BEGIN
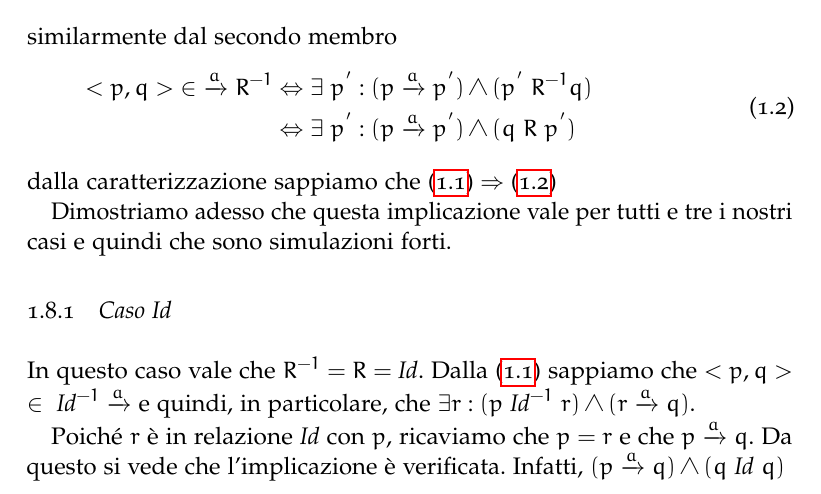
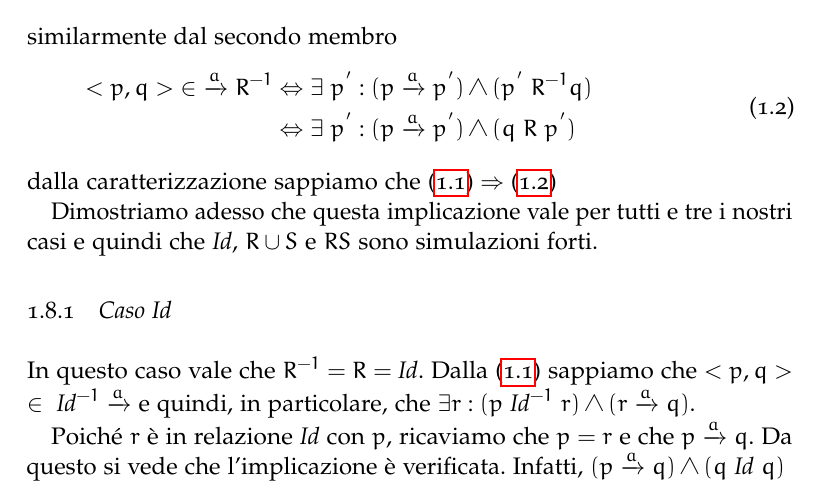
Before and after one commit to ma-buracchi/MSSC, a LaTeX thesis (document.tex, which reads svolgimento.tex): part of page 16 of 23, cut so that both start at the same text. Compiled offline with pdfLaTeX; a missing font is replaced by an installed copy or a similar font; an older LaTeX class or package is replaced by its successor.

Commit message:
Precisazione

```diff
--- a/svolgimento.tex
+++ b/svolgimento.tex
@@ -492,7 +492,7 @@
 		\end{equation}
 		dalla caratterizzazione sappiamo che $\eqref{eq:uno} \Rightarrow \eqref{eq:due}$
 
-		Dimostriamo adesso che questa implicazione vale per tutti e tre i nostri casi e quindi che sono simulazioni forti.
+		Dimostriamo adesso che questa implicazione vale per tutti e tre i nostri casi e quindi che \emph{Id}, $R\cup S$ e $RS$ sono simulazioni forti.
 
 		\subsection{Caso Id}
 
```
Also changed, not shown: document.pdf.
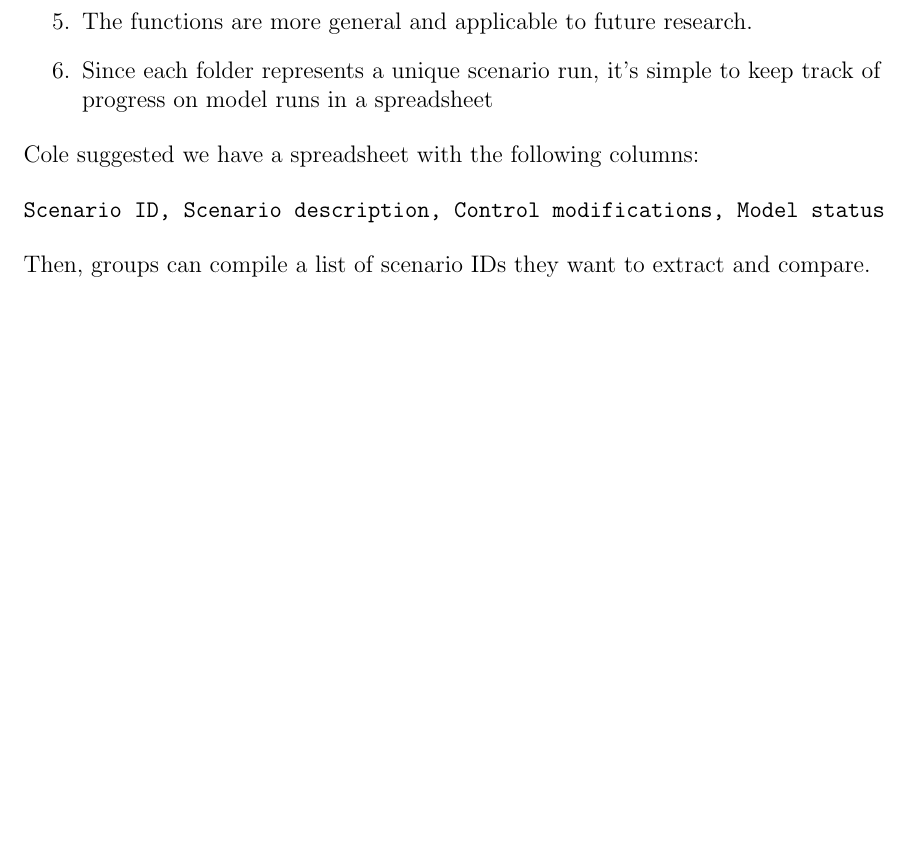
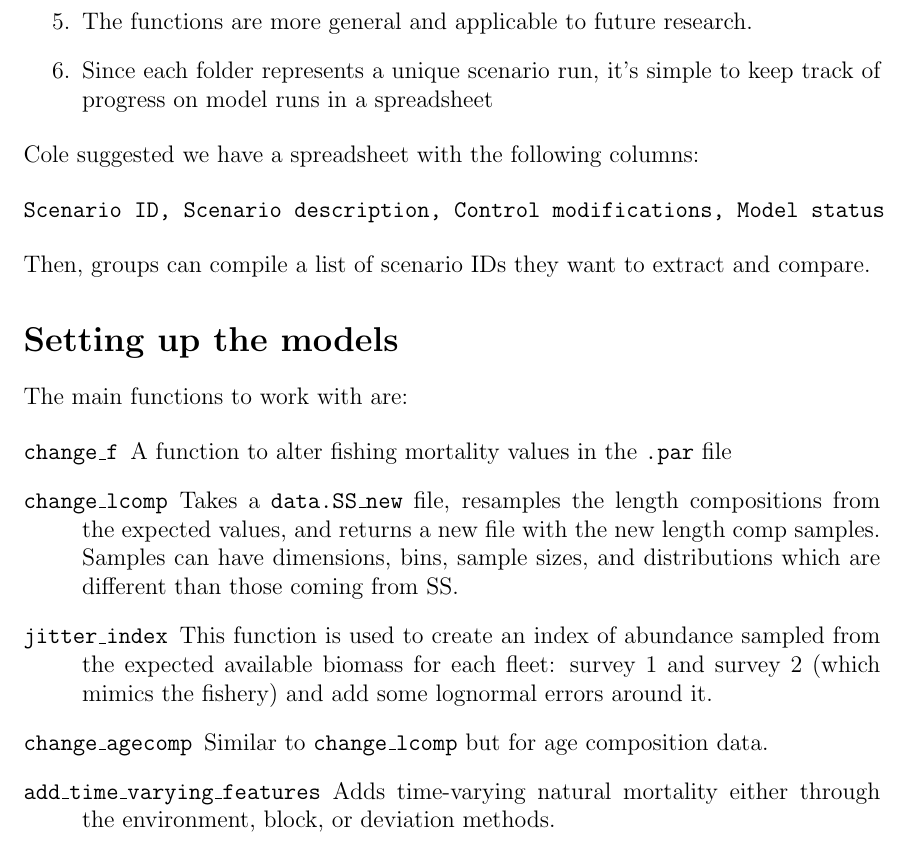
Before and after one commit to ss3sim/ss3sim, a LaTeX document (inst/doc/ss3sim.tex): part of page 3 of 3, cut so that both start at the same text, the shorter picture padded with empty space. Compiled offline with pdfLaTeX; a LaTeX package or settings file that is missing is left out.

Commit message:
Add section on setting up models

```diff
--- a/inst/doc/ss3sim.tex
+++ b/inst/doc/ss3sim.tex
@@ -146,6 +146,26 @@ Scenario ID, Scenario description, Control modifications, Model status
 \noindent
 Then, groups can compile a list of scenario IDs they want to extract and compare.
 
+\section*{Setting up the models}
+
+The main functions to work with are:
+
+\begin{description}
+  \item[\texttt{change\_f}] A function to alter fishing mortality values in the
+    \texttt{.par} file
+  \item[\texttt{change\_lcomp}] Takes a \texttt{data.SS\_new} file, resamples the length
+    compositions from the expected values, and returns a new file with the new
+    length comp samples. Samples can have dimensions, bins, sample sizes, and
+    distributions which are different than those coming from SS.
+  \item[\texttt{jitter\_index}] This function is used to create an index of
+    abundance sampled from the expected available biomass for each fleet: survey
+    1 and survey 2 (which mimics the fishery) and add some lognormal errors around
+    it.
+  \item[\texttt{change\_agecomp}] Similar to \texttt{change\_lcomp} but for age
+    composition data.
+  \item[\texttt{add\_time\_varying\_features}] Adds time-varying natural
+    mortality either through the environment, block, or deviation methods.
+\end{description}
 
 
 %\bibliography{/Users/seananderson/Dropbox/tex/jshort,/Users/seananderson/Dropbox/tex/ref}
```
Also changed, not shown: inst/doc/ss3sim.pdf, 1 other file.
END
* _Exercise goal_: The data above should be returned in full, exactly as written, apart from its images.

* _Task result_:
Before and after one commit to ma-buracchi/MSSC, a LaTeX thesis (document.tex, which reads svolgimento.tex): part of page 16 of 23, cut so that both start at the same text. Compiled offline with pdfLaTeX; a missing font is replaced by an installed copy or a similar font; an older LaTeX class or package is replaced by its successor.

Commit message:
Precisazione

```diff
--- a/svolgimento.tex
+++ b/svolgimento.tex
@@ -492,7 +492,7 @@
 		\end{equation}
 		dalla caratterizzazione sappiamo che $\eqref{eq:uno} \Rightarrow \eqref{eq:due}$
 
-		Dimostriamo adesso che questa implicazione vale per tutti e tre i nostri casi e quindi che sono simulazioni forti.
+		Dimostriamo adesso che questa implicazione vale per tutti e tre i nostri casi e quindi che \emph{Id}, $R\cup S$ e $RS$ sono simulazioni forti.
 
 		\subsection{Caso Id}
 
```
Also changed, not shown: document.pdf.
Before and after one commit to ss3sim/ss3sim, a LaTeX document (inst/doc/ss3sim.tex): part of page 3 of 3, cut so that both start at the same text, the shorter picture padded with empty space. Compiled offline with pdfLaTeX; a LaTeX package or settings file that is missing is left out.

Commit message:
Add section on setting up models

```diff
--- a/inst/doc/ss3sim.tex
+++ b/inst/doc/ss3sim.tex
@@ -146,6 +146,26 @@ Scenario ID, Scenario description, Control modifications, Model status
 \noindent
 Then, groups can compile a list of scenario IDs they want to extract and compare.
 
+\section*{Setting up the models}
+
+The main functions to work with are:
+
+\begin{description}
+  \item[\texttt{change\_f}] A function to alter fishing mortality values in the
+    \texttt{.par} file
+  \item[\texttt{change\_lcomp}] Takes a \texttt{data.SS\_new} file, resamples the length
+    compositions from the expected values, and returns a new file with the new
+    length comp samples. Samples can have dimensions, bins, sample sizes, and
+    distributions which are different than those coming from SS.
+  \item[\texttt{jitter\_index}] This function is used to create an index of
+    abundance sampled from the expected available biomass for each fleet: survey
+    1 and survey 2 (which mimics the fishery) and add some lognormal errors around
+    it.
+  \item[\texttt{change\_agecomp}] Similar to \texttt{change\_lcomp} but for age
+    composition data.
+  \item[\texttt{add\_time\_varying\_features}] Adds time-varying natural
+    mortality either through the environment, block, or deviation methods.
+\end{description}
 
 
 %\bibliography{/Users/seananderson/Dropbox/tex/jshort,/Users/seananderson/Dropbox/tex/ref}
```
Also changed, not shown: inst/doc/ss3sim.pdf, 1 other file.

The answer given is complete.